* _ACTIVITY_
Report every line of the records below that contains the word "index".

[Stored entries]
-=-=-=-=-

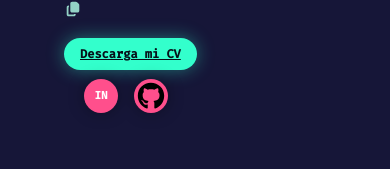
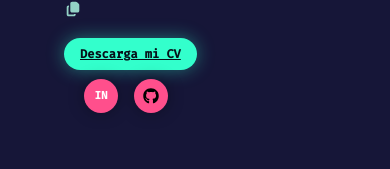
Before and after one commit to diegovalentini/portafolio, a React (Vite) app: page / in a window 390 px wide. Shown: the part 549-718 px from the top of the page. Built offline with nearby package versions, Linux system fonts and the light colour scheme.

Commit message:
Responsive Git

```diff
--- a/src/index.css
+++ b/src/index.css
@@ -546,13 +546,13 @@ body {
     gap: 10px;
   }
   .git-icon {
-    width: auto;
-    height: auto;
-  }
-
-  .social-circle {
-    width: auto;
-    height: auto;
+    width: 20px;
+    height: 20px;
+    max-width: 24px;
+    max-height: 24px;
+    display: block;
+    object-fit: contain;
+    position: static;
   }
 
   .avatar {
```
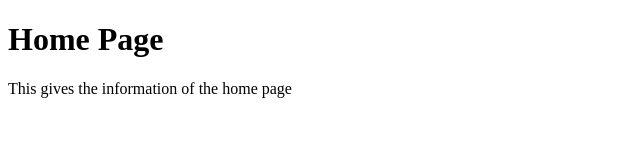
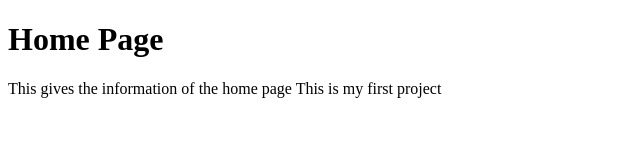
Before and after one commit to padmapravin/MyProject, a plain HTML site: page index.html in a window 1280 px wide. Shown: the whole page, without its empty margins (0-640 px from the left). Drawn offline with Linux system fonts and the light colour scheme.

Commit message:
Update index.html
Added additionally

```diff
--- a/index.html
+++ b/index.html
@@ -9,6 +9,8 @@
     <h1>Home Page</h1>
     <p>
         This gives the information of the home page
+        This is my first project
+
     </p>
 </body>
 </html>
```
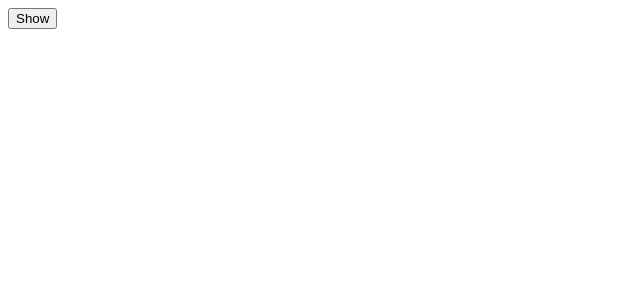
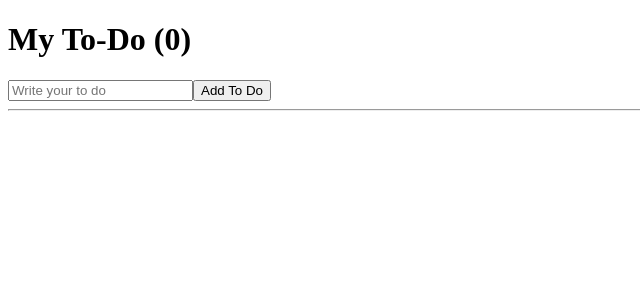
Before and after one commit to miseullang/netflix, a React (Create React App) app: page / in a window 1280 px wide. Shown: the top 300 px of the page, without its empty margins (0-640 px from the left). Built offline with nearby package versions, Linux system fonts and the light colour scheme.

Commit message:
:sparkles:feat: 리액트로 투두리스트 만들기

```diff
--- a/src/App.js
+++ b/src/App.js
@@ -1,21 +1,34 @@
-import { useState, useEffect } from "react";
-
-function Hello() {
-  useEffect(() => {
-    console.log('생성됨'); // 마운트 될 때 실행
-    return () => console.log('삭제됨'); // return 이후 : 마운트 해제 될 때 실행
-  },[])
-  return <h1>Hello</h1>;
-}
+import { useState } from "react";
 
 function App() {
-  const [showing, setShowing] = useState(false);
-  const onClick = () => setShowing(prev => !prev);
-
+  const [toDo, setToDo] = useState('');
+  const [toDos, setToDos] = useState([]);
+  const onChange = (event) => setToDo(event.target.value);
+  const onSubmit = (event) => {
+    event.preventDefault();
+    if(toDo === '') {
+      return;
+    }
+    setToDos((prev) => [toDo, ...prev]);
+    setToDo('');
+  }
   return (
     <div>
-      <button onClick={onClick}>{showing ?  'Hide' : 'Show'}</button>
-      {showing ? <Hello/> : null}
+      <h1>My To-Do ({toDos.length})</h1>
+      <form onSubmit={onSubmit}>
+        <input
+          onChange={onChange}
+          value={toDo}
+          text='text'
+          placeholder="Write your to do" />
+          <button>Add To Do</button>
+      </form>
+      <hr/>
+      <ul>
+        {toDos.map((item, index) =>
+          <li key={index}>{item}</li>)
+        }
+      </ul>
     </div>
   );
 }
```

-=-=-=-=-

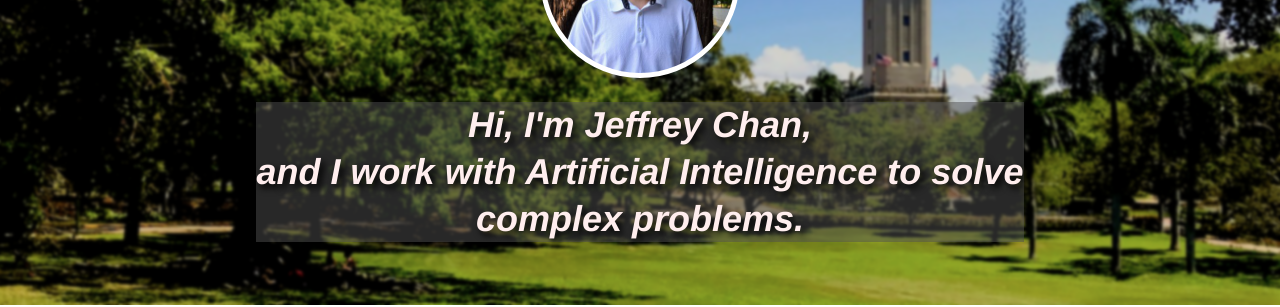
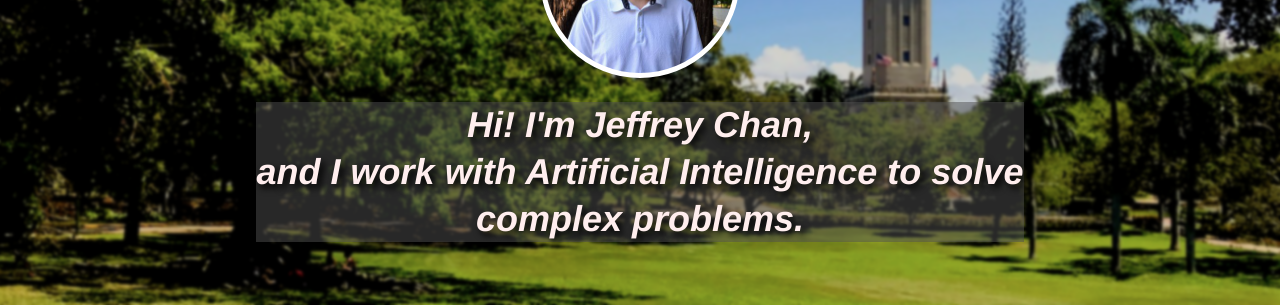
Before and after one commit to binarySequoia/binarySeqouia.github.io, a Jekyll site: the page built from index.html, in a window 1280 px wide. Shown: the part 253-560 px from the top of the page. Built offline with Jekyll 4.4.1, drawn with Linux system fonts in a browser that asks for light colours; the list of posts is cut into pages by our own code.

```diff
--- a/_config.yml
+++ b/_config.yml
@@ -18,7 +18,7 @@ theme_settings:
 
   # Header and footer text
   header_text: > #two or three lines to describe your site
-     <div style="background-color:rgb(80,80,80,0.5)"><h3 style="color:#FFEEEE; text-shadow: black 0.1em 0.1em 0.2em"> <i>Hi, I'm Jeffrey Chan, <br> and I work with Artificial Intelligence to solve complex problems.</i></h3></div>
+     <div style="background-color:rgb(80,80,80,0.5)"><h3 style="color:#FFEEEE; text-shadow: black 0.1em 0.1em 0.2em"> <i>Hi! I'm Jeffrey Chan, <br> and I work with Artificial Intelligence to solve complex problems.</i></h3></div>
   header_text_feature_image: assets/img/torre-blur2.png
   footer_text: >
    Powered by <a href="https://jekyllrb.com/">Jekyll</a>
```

-=-=-=-=-

* _RESPONSE TO THIS EXERCISE_
--- a/src/index.css
+++ b/src/index.css
Before and after one commit to padmapravin/MyProject, a plain HTML site: page index.html in a window 1280 px wide. Shown: the whole page, without its empty margins (0-640 px from the left). Drawn offline with Linux system fonts and the light colour scheme.
Update index.html
--- a/index.html
+++ b/index.html
+        {toDos.map((item, index) =>
+          <li key={index}>{item}</li>)
Before and after one commit to binarySequoia/binarySeqouia.github.io, a Jekyll site: the page built from index.html, in a window 1280 px wide. Shown: the part 253-560 px from the top of the page. Built offline with Jekyll 4.4.1, drawn with Linux system fonts in a browser that asks for light colours; the list of posts is cut into pages by our own code.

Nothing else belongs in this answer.